Imagine Greater

Last night I was fortunate enough to be invited to the kickoff party for the Southbank Centre’s Imagine Festival – a two-week celebration of reading and storytelling sponsored by The Book People.


Three iconic authors were invited to speak to the assembled great and good of children’s publishing.

Michael Rosen, Francesca Simon, & Patric Ness

Michael Rosen, Francesca Simon, & Patric Ness

Michael Rosen rightfully articulated the need to allow kids to develop their interpretation skills – and not just their retrieval and comprehension skills.  Francesca Simon shared a cautionary tale of how learning to read is hard, and how parents (like me, helping my four year old on the ‘bunny slope’ of reading) should be careful not to turn reading for pleasure into a chore.  Patrick Ness closed by arguing that no other group of artists is asked to be advocates as much as children’s authors/illustrators; but that our power comes not from protesting or advocating, but from telling the world’s best stories that empower our readers.  It was a rousing call to write stories that matter; stories that give kids, especially teenagers, hope, courage, and confidence – stories that give them power.

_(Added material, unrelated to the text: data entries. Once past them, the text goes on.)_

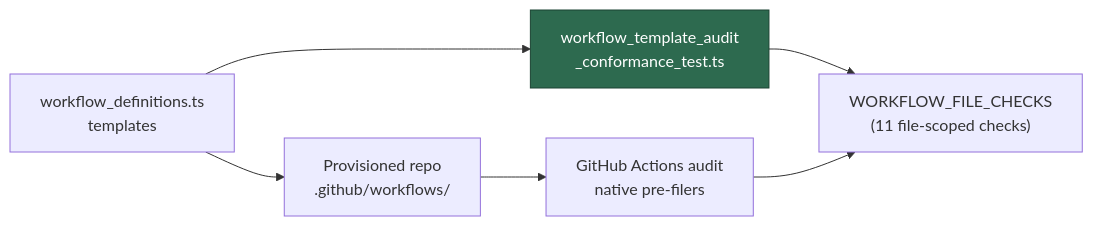
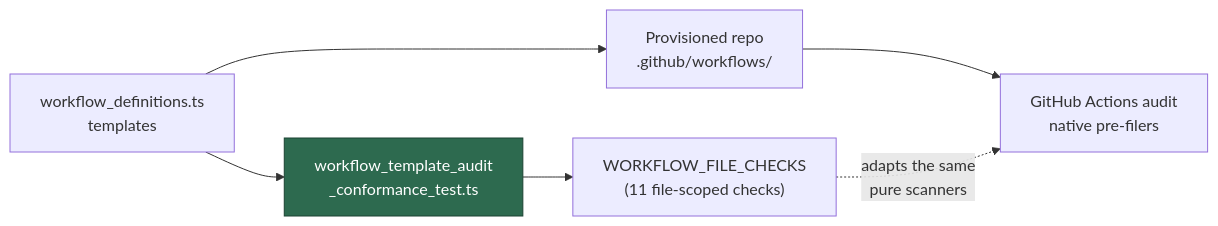
Before and after one commit to stSoftwareAU/VibeCoder: the third of 5 diagrams in docs/EXTENDING.md, drawn with Mermaid. The commit also changed other lines of this file and 8 other files, not shown here.

````diff
--- a/docs/EXTENDING.md
+++ b/docs/EXTENDING.md
@@ -325,9 +325,9 @@
 ```mermaid
 flowchart LR
     T["workflow_definitions.ts<br/>templates"] --> R["Provisioned repo<br/>.github/workflows/"]
     R --> A["GitHub Actions audit<br/>native pre-filers"]
     T --> C["workflow_template_audit<br/>_conformance_test.ts"]
     C --> K["WORKFLOW_FILE_CHECKS<br/>(11 file-scoped checks)"]
-    A --> K
+    K -. "adapts the same<br/>pure scanners" .-> A
     style C fill:#2d6a4f,stroke:#1b4332,color:#fff
 ```
````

The packed house of uber-talented children’s authors (I was able to catch up with Emma Dodd, James Dawson, Emily Thomas, David Sinden, Jennifer Gray, Phil Earle) cheered in agreement.

But not everyone in the room was supportive.  I was sat on the same table as fellow Hachette author Robert Muchamore. I could tell from his disinterested body language that he wasn’t enjoying the speeches, but I was surprised and saddened this morning to read his ignorant rant of an essay on his Facebook page:

Children's author wishes he could have gone on a killing spree.

Children’s author wishes he could have gone on a killing spree.

The Cherub author lashed out against ‘lefties’ with a childishly selfish half-argument against people whining about wanting to help people they’ve never met.  In his rant, Muchamore shows his nasty nature, an ‘I’m all right Jack’ selective ignorance, willingly blind to the families that can’t afford books (even if they are inexpensive) or worse have a family or neighbourhood bias against reading books – a ‘you think you’re so smart’ anti-effort mentality.   I’ve spoken to kids in rough schools who’ve shared that they’d get beaten up for reading books in front of their ‘friends’. Good schools and accessible libraries matter – they are some of the first stepping-stones on the path to productive adulthood.

Now, I’m an unabashed free market capitalist.  I believe the free market is the best system we’ve discovered for distributing scarce resources and incentivizing people to contribute to society. But I also believe in market failure – that left unchecked, unregulated, and unsupervised, the free market will devolve into anything but.  Concentration of market power leads to monopoly, markets get distorted and abused without oversight, and some ‘public goods’ like roads, schools, and armed forces can only be funded if everyone chips in via a tax system.  Only government can provide the necessary checks on market capitalism.   While there’s lot of differences between what’s call the ‘right’ and the ‘left’, for me the biggest delta is the degree to which people believe intervention is necessary to prevent market failure.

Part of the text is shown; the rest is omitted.